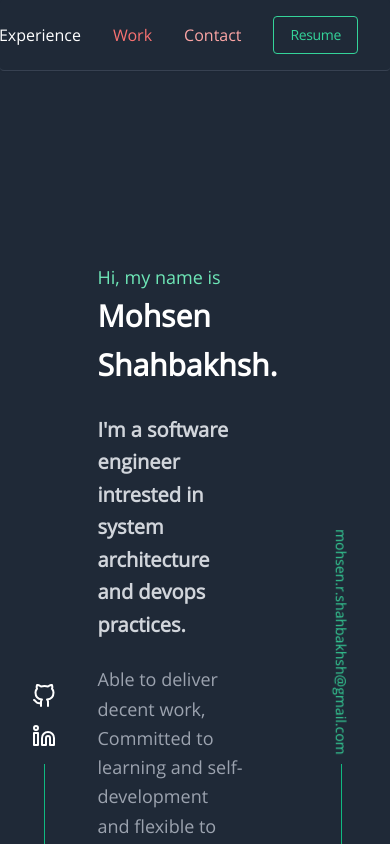
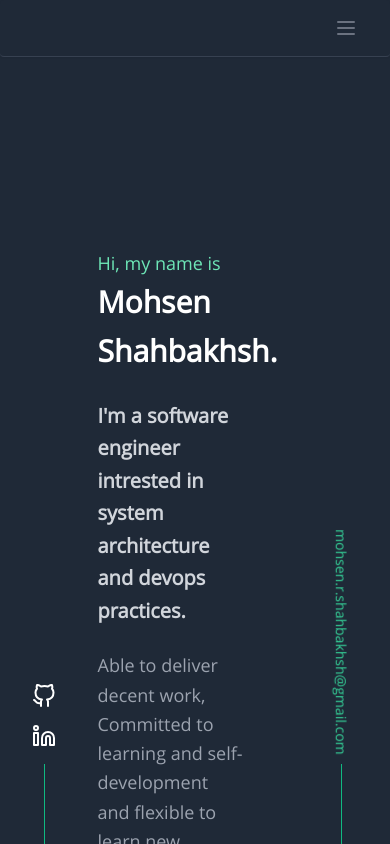
Before and after one commit to mohsenshahbakhsh/portfolio-react-tailwind, a React (Create React App) app: page / in a window 390 px wide. Shown: the top 844 px of the page. Built offline with nearby package versions, Linux system fonts and the light colour scheme.

Commit message:
add mobile menu

```diff
--- a/public/index.html
+++ b/public/index.html
@@ -3,6 +3,7 @@
   <head>
     <meta charset="utf-8" />
     <link rel="icon" href="%PUBLIC_URL%/favicon.ico" />
+    <meta http-equiv="X-UA-Compatible" content="IE=edge" />
     <meta name="viewport" content="width=device-width, initial-scale=1" />
     <meta name="theme-color" content="#000000" />
     <meta
--- a/src/Header.js
+++ b/src/Header.js
@@ -4,21 +4,18 @@ import { HashLink as Link } from "react-router-hash-link";
 import logo from "./assets/images/favicon.ico";
 const Header = () => {
   return (
-    <nav className="rounded shadow-sm border-b border-gray-700 px-8 py-4 flex justify-end">
-      <ul
-        id="nav"
-        className="flex flex-row justify-end items-center space-x-8 text-white"
-      >
+    <nav className="bg-gray-800 sticky top-0 rounded shadow-sm border-b border-gray-700 px-8 py-4 flex justify-end">
+      <ul className="hidden text-white md:inline-flex justify-end items-center space-x-8">
         <li>
           <Link to="#About">About</Link>
         </li>
-        <li className="sm:scale-75">
+        <li className="">
           <a href="#Experience">Experience</a>
         </li>
-        <li className="xsm:text-red-400">
+        <li className="">
           <a href="#Work">Work</a>
         </li>
-        <li className="xsm:text-red-300">
+        <li className="">
           <a href="#Contact">Contact</a>
         </li>
         <li>
@@ -27,12 +24,86 @@ const Header = () => {
           </button>
         </li>
       </ul>
-      <button
-        className="absolute left-4 top-4 border-none"
-        onClick={() => window.location.reload()}
-      >
-        {/* <img className="w-8 h-8" src={logo} alt="logo" /> */}
-      </button>
+      <div className="inline-flex items-start justify-between" id="nav">
+        <div className="md:hidden flex items-center">
+          <button
+            className="outline-none"
+            onClick={(e) => {
+              const menu = document.getElementById("mobile-menu");
+              const nav = document.getElementById("nav");
+              menu.classList.toggle("hidden");
+              nav.classList.toggle("w-full");
+            }}
+          >
+            <svg
+              className=" w-6 h-6 text-gray-500 hover:text-green-400 "
+              x-show="!showMenu"
+              fill="none"
+              strokeLinecap="round"
+              strokeLinejoin="round"
+              strokeWidth="2"
+              viewBox="0 0 24 24"
+              stroke="currentColor"
+            >
+              <path d="M4 6h16M4 12h16M4 18h16"></path>
+            </svg>
+          </button>
+        </div>
+        <div className="hidden" id="mobile-menu">
+          {" "}
+          <ul className="flex flex-col space-y-2 text-white">
+            <li
+              className="focus:text-green-400"
+              onClick={() => {
+                const menu = document.getElementById("mobile-menu");
+                const nav = document.getElementById("nav");
+                menu.classList.toggle("hidden");
+                nav.classList.toggle("w-full");
+              }}
+            >
+              <Link to="#About">About</Link>
+            </li>
+            <li
+              className="focus:text-green-400"
+              onClick={() => {
+                const menu = document.getElementById("mobile-menu");
+                const nav = document.getElementById("nav");
+                menu.classList.toggle("hidden");
+                nav.classList.toggle("w-full");
+              }}
+            >
+              <Link to="#Experience">Experience</Link>
+            </li>
+            <li
+              className="focus:text-green-400"
+              onClick={() => {
+                const menu = document.getElementById("mobile-menu");
+                const nav = document.getElementById("nav");
+                menu.classList.toggle("hidden");
+                nav.classList.toggle("w-full");
+              }}
+            >
+              <Link to="#Work">Work</Link>
+            </li>
+            <li
+              className="focus:text-green-400"
+              onClick={() => {
+                const menu = document.getElementById("mobile-menu");
+                const nav = document.getElementById("nav");
+                menu.classList.toggle("hidden");
+                nav.classList.toggle("w-full");
+              }}
+            >
+              <Link to="#Contact">Contact</Link>
+            </li>
+            <li>
+              <button className="bg-transparent border rounded border-green-400 px-4 py-2 text-green-400 text-sm tracking-tight">
+                Resume
+              </button>
+            </li>
+          </ul>
+        </div>
+      </div>
     </nav>
   );
 };
```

┄┄┄┄┄┄┄┄┄┄┄┄┄┄┄┄┄┄┄┄

● What is needed: Please output the material above unchanged, apart from removing the pictures.

● Task response:
Before and after one commit to mohsenshahbakhsh/portfolio-react-tailwind, a React (Create React App) app: page / in a window 390 px wide. Shown: the top 844 px of the page. Built offline with nearby package versions, Linux system fonts and the light colour scheme.

Commit message:
add mobile menu

```diff
--- a/public/index.html
+++ b/public/index.html
@@ -3,6 +3,7 @@
   <head>
     <meta charset="utf-8" />
     <link rel="icon" href="%PUBLIC_URL%/favicon.ico" />
+    <meta http-equiv="X-UA-Compatible" content="IE=edge" />
     <meta name="viewport" content="width=device-width, initial-scale=1" />
     <meta name="theme-color" content="#000000" />
     <meta
--- a/src/Header.js
+++ b/src/Header.js
@@ -4,21 +4,18 @@ import { HashLink as Link } from "react-router-hash-link";
 import logo from "./assets/images/favicon.ico";
 const Header = () => {
   return (
-    <nav className="rounded shadow-sm border-b border-gray-700 px-8 py-4 flex justify-end">
-      <ul
-        id="nav"
-        className="flex flex-row justify-end items-center space-x-8 text-white"
-      >
+    <nav className="bg-gray-800 sticky top-0 rounded shadow-sm border-b border-gray-700 px-8 py-4 flex justify-end">
+      <ul className="hidden text-white md:inline-flex justify-end items-center space-x-8">
         <li>
           <Link to="#About">About</Link>
         </li>
-        <li className="sm:scale-75">
+        <li className="">
           <a href="#Experience">Experience</a>
         </li>
-        <li className="xsm:text-red-400">
+        <li className="">
           <a href="#Work">Work</a>
         </li>
-        <li className="xsm:text-red-300">
+        <li className="">
           <a href="#Contact">Contact</a>
         </li>
         <li>
@@ -27,12 +24,86 @@ const Header = () => {
           </button>
         </li>
       </ul>
-      <button
-        className="absolute left-4 top-4 border-none"
-        onClick={() => window.location.reload()}
-      >
-        {/* <img className="w-8 h-8" src={logo} alt="logo" /> */}
-      </button>
+      <div className="inline-flex items-start justify-between" id="nav">
+        <div className="md:hidden flex items-center">
+          <button
+            className="outline-none"
+            onClick={(e) => {
+              const menu = document.getElementById("mobile-menu");
+              const nav = document.getElementById("nav");
+              menu.classList.toggle("hidden");
+              nav.classList.toggle("w-full");
+            }}
+          >
+            <svg
+              className=" w-6 h-6 text-gray-500 hover:text-green-400 "
+              x-show="!showMenu"
+              fill="none"
+              strokeLinecap="round"
+              strokeLinejoin="round"
+              strokeWidth="2"
+              viewBox="0 0 24 24"
+              stroke="currentColor"
+            >
+              <path d="M4 6h16M4 12h16M4 18h16"></path>
+            </svg>
+          </button>
+        </div>
+        <div className="hidden" id="mobile-menu">
+          {" "}
+          <ul className="flex flex-col space-y-2 text-white">
+            <li
+              className="focus:text-green-400"
+              onClick={() => {
+                const menu = document.getElementById("mobile-menu");
+                const nav = document.getElementById("nav");
+                menu.classList.toggle("hidden");
+                nav.classList.toggle("w-full");
+              }}
+            >
+              <Link to="#About">About</Link>
+            </li>
+            <li
+              className="focus:text-green-400"
+              onClick={() => {
+                const menu = document.getElementById("mobile-menu");
+                const nav = document.getElementById("nav");
+                menu.classList.toggle("hidden");
+                nav.classList.toggle("w-full");
+              }}
+            >
+              <Link to="#Experience">Experience</Link>
+            </li>
+            <li
+              className="focus:text-green-400"
+              onClick={() => {
+                const menu = document.getElementById("mobile-menu");
+                const nav = document.getElementById("nav");
+                menu.classList.toggle("hidden");
+                nav.classList.toggle("w-full");
+              }}
+            >
+              <Link to="#Work">Work</Link>
+            </li>
+            <li
+              className="focus:text-green-400"
+              onClick={() => {
+                const menu = document.getElementById("mobile-menu");
+                const nav = document.getElementById("nav");
+                menu.classList.toggle("hidden");
+                nav.classList.toggle("w-full");
+              }}
+            >
+              <Link to="#Contact">Contact</Link>
+            </li>
+            <li>
+              <button className="bg-transparent border rounded border-green-400 px-4 py-2 text-green-400 text-sm tracking-tight">
+                Resume
+              </button>
+            </li>
+          </ul>
+        </div>
+      </div>
     </nav>
   );
 };
```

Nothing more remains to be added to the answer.